## What you will do
Copy every line of the data below exactly as given, except for the pictures.

## Source material
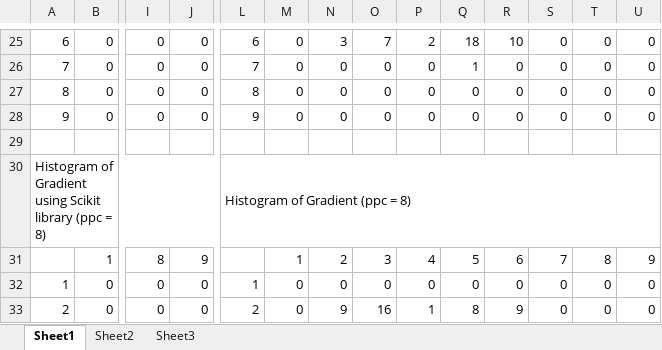
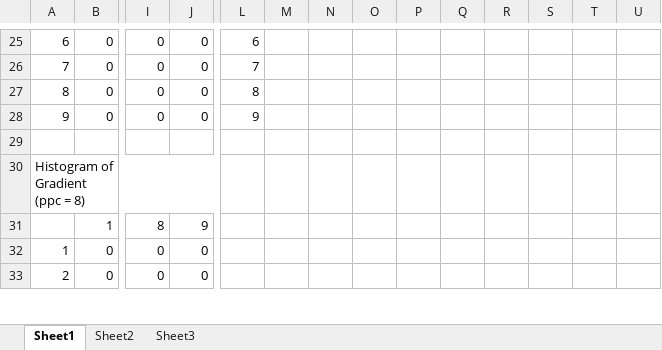
Before and after one commit to HungLV4/HOG, an Excel workbook: results/tc/results.xlsx, sheet Sheet1, drawn as a sheet; only a part is shown, gaps mark what is left out; values as stored, in another font and other column widths than the file's, no cell formats; charts and pictures not drawn; removed rows and columns are numbered as before the commit, all else as after; rows hold the shown columns only; the diff covers the shown part only; the diff names each change by its address in the sheet, - before the commit and + after, or states it on an @@ line.

```diff
--- a/results/tc/results.xlsx (sheet Sheet1)
+++ b/results/tc/results.xlsx (sheet Sheet1)
-M25:M28: 0
+M25:M28: (empty)
-N25: 3
+N25: (empty)
-O25: 7
+O25: (empty)
-P25: 2
+P25: (empty)
-Q25: 18
+Q25: (empty)
-R25: 10
+R25: (empty)
-S25:S28: 0
+S25:S28: (empty)
-T25:T28: 0
+T25:T28: (empty)
-U25:U28: 0
+U25:U28: (empty)
-N26:N28: 0
+N26:N28: (empty)
-O26:O28: 0
+O26:O28: (empty)
-P26:P28: 0
+P26:P28: (empty)
-Q26: 1
+Q26: (empty)
-R26:R28: 0
+R26:R28: (empty)
-Q27:Q28: 0
+Q27:Q28: (empty)
-row 30: Histogram of Gradient using Scikit library (ppc = 8) |  |  |  | Histogram of Gradient (ppc = 8)
-row 31:  | 1 | 8 | 9 |  | 1 | 2 | 3 | 4 | 5 | 6 | 7 | 8 | 9
+row 30: Histogram of Gradient (ppc = 8)
+row 31:  | 1 | 8 | 9
-L32: 1
+L32: (empty)
-M32:M33: 0
+M32:M33: (empty)
-N32: 0
+N32: (empty)
-O32: 0
+O32: (empty)
-P32: 0
+P32: (empty)
-Q32: 0
+Q32: (empty)
-R32: 0
+R32: (empty)
-S32:S33: 0
+S32:S33: (empty)
-T32:T33: 0
+T32:T33: (empty)
-U32:U33: 0
+U32:U33: (empty)
-L33: 2
+L33: (empty)
-N33: 9
+N33: (empty)
-O33: 16
+O33: (empty)
-P33: 1
+P33: (empty)
-Q33: 8
+Q33: (empty)
-R33: 9
+R33: (empty)
```
Also changed, not shown: 1 added row, 1 removed row and 116 edited cells elsewhere in this sheet, cell formats, charts or pictures, 13 other files.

## Task response
Before and after one commit to HungLV4/HOG, an Excel workbook: results/tc/results.xlsx, sheet Sheet1, drawn as a sheet; only a part is shown, gaps mark what is left out; values as stored, in another font and other column widths than the file's, no cell formats; charts and pictures not drawn; removed rows and columns are numbered as before the commit, all else as after; rows hold the shown columns only; the diff covers the shown part only; the diff names each change by its address in the sheet, - before the commit and + after, or states it on an @@ line.

```diff
--- a/results/tc/results.xlsx (sheet Sheet1)
+++ b/results/tc/results.xlsx (sheet Sheet1)
-M25:M28: 0
+M25:M28: (empty)
-N25: 3
+N25: (empty)
-O25: 7
+O25: (empty)
-P25: 2
+P25: (empty)
-Q25: 18
+Q25: (empty)
-R25: 10
+R25: (empty)
-S25:S28: 0
+S25:S28: (empty)
-T25:T28: 0
+T25:T28: (empty)
-U25:U28: 0
+U25:U28: (empty)
-N26:N28: 0
+N26:N28: (empty)
-O26:O28: 0
+O26:O28: (empty)
-P26:P28: 0
+P26:P28: (empty)
-Q26: 1
+Q26: (empty)
-R26:R28: 0
+R26:R28: (empty)
-Q27:Q28: 0
+Q27:Q28: (empty)
-row 30: Histogram of Gradient using Scikit library (ppc = 8) |  |  |  | Histogram of Gradient (ppc = 8)
-row 31:  | 1 | 8 | 9 |  | 1 | 2 | 3 | 4 | 5 | 6 | 7 | 8 | 9
+row 30: Histogram of Gradient (ppc = 8)
+row 31:  | 1 | 8 | 9
-L32: 1
+L32: (empty)
-M32:M33: 0
+M32:M33: (empty)
-N32: 0
+N32: (empty)
-O32: 0
+O32: (empty)
-P32: 0
+P32: (empty)
-Q32: 0
+Q32: (empty)
-R32: 0
+R32: (empty)
-S32:S33: 0
+S32:S33: (empty)
-T32:T33: 0
+T32:T33: (empty)
-U32:U33: 0
+U32:U33: (empty)
-L33: 2
+L33: (empty)
-N33: 9
+N33: (empty)
-O33: 16
+O33: (empty)
-P33: 1
+P33: (empty)
-Q33: 8
+Q33: (empty)
-R33: 9
+R33: (empty)
```
Also changed, not shown: 1 added row, 1 removed row and 116 edited cells elsewhere in this sheet, cell formats, charts or pictures, 13 other files.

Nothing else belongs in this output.